## Try it
Find each line below containing the word "light" and copy it.

::::

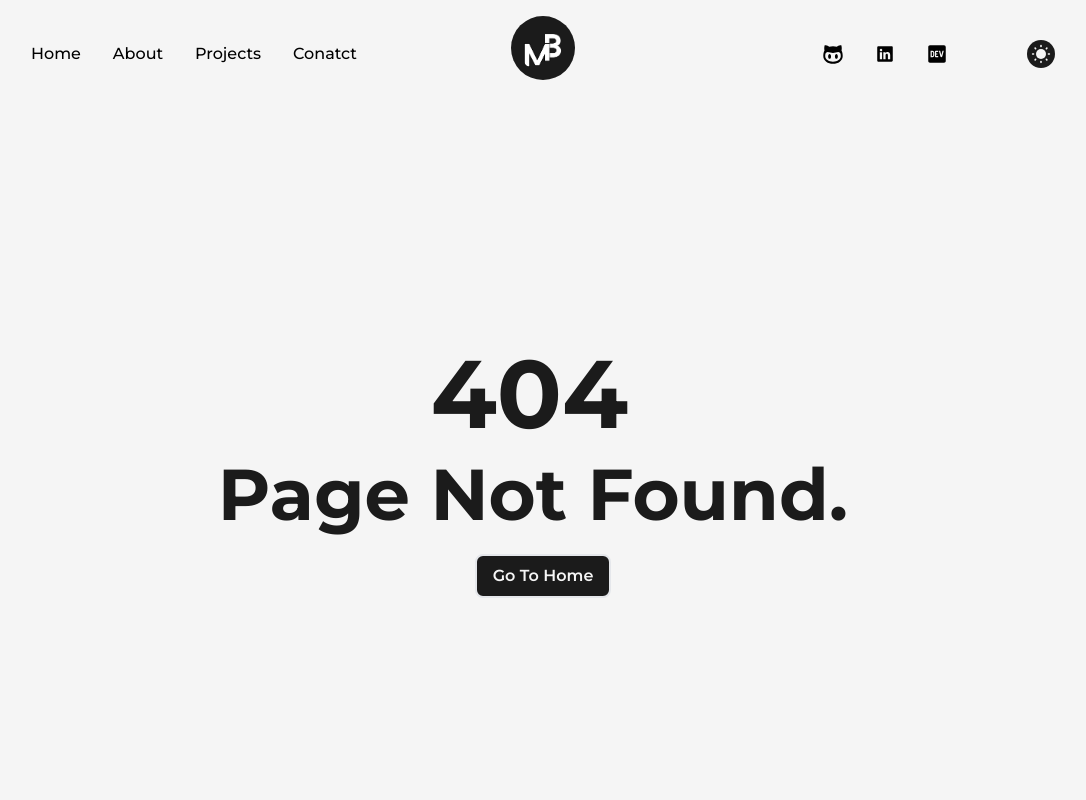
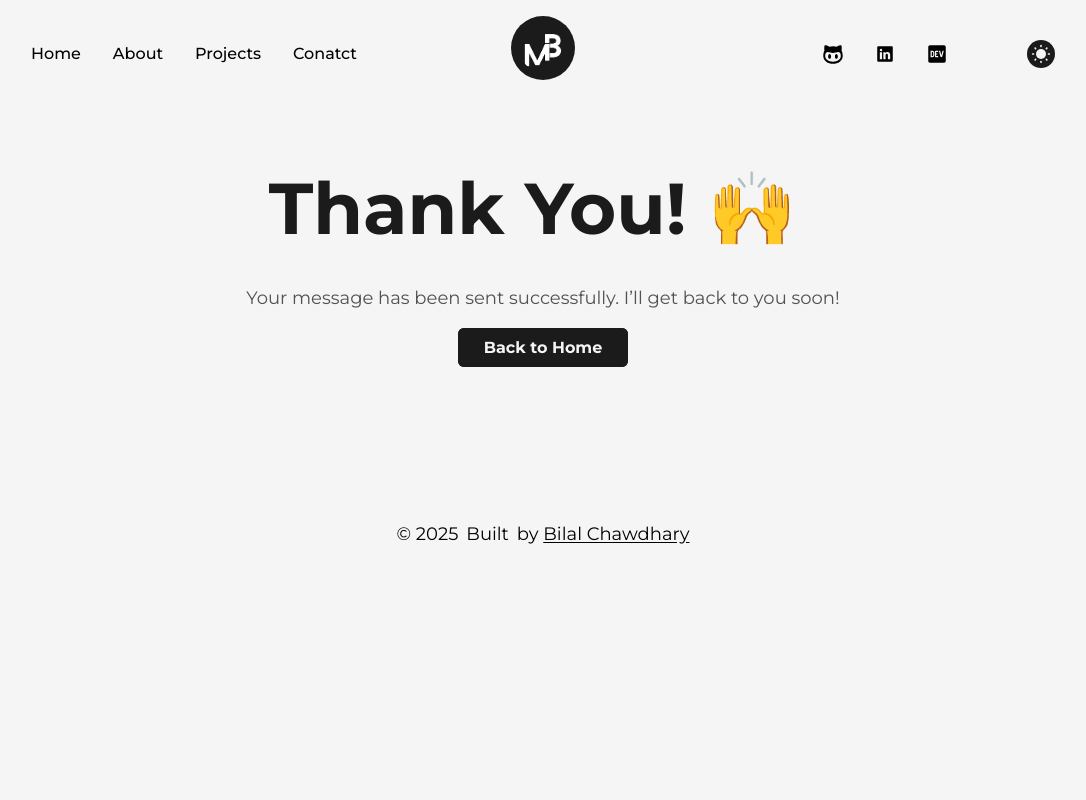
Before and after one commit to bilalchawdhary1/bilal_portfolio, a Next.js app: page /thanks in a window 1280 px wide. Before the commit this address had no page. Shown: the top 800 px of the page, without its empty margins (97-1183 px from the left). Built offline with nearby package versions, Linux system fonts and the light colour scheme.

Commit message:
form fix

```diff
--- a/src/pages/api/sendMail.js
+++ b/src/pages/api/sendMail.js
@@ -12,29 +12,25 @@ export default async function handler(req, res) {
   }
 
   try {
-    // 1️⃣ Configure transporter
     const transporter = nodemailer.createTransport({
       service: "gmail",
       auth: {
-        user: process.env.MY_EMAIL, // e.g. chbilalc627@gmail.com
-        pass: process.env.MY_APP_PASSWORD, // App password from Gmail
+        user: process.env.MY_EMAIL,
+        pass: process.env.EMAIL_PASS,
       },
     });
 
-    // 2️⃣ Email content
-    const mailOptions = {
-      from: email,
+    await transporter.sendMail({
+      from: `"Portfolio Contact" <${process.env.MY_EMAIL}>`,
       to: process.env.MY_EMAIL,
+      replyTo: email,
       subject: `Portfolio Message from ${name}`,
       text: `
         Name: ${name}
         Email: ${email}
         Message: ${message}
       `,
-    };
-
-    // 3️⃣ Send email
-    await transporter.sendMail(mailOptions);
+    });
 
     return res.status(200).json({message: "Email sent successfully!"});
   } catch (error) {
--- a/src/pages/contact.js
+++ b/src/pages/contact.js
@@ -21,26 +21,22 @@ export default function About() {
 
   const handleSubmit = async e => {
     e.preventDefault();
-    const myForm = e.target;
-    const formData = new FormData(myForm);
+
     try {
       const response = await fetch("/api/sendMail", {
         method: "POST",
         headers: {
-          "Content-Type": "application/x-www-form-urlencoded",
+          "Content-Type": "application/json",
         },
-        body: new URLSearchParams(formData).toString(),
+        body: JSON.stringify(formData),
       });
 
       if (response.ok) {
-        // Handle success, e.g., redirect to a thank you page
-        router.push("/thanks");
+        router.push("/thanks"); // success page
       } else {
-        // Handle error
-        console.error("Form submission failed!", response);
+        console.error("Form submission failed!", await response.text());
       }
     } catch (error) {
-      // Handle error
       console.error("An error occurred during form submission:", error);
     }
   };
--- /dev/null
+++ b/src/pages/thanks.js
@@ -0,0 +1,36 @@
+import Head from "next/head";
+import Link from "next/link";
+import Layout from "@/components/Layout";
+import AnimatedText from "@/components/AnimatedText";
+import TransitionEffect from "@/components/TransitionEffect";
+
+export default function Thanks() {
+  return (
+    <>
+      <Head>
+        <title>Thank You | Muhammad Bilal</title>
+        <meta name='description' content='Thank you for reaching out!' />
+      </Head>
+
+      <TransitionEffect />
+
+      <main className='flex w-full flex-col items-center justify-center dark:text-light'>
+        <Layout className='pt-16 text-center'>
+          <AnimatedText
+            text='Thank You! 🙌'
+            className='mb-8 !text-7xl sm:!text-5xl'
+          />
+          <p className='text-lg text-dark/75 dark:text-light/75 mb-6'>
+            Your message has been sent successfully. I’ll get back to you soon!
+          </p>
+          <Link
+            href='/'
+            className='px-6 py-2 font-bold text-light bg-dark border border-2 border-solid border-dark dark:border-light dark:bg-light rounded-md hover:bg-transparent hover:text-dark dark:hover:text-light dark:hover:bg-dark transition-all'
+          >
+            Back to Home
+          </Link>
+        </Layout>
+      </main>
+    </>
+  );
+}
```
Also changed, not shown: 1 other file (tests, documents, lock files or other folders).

::::

## The completed task
Before and after one commit to bilalchawdhary1/bilal_portfolio, a Next.js app: page /thanks in a window 1280 px wide. Before the commit this address had no page. Shown: the top 800 px of the page, without its empty margins (97-1183 px from the left). Built offline with nearby package versions, Linux system fonts and the light colour scheme.
+      <main className='flex w-full flex-col items-center justify-center dark:text-light'>
+          <p className='text-lg text-dark/75 dark:text-light/75 mb-6'>
+            className='px-6 py-2 font-bold text-light bg-dark border border-2 border-solid border-dark dark:border-light dark:bg-light rounded-md hover:bg-transparent hover:text-dark dark:hover:text-light dark:hover:bg-dark transition-all'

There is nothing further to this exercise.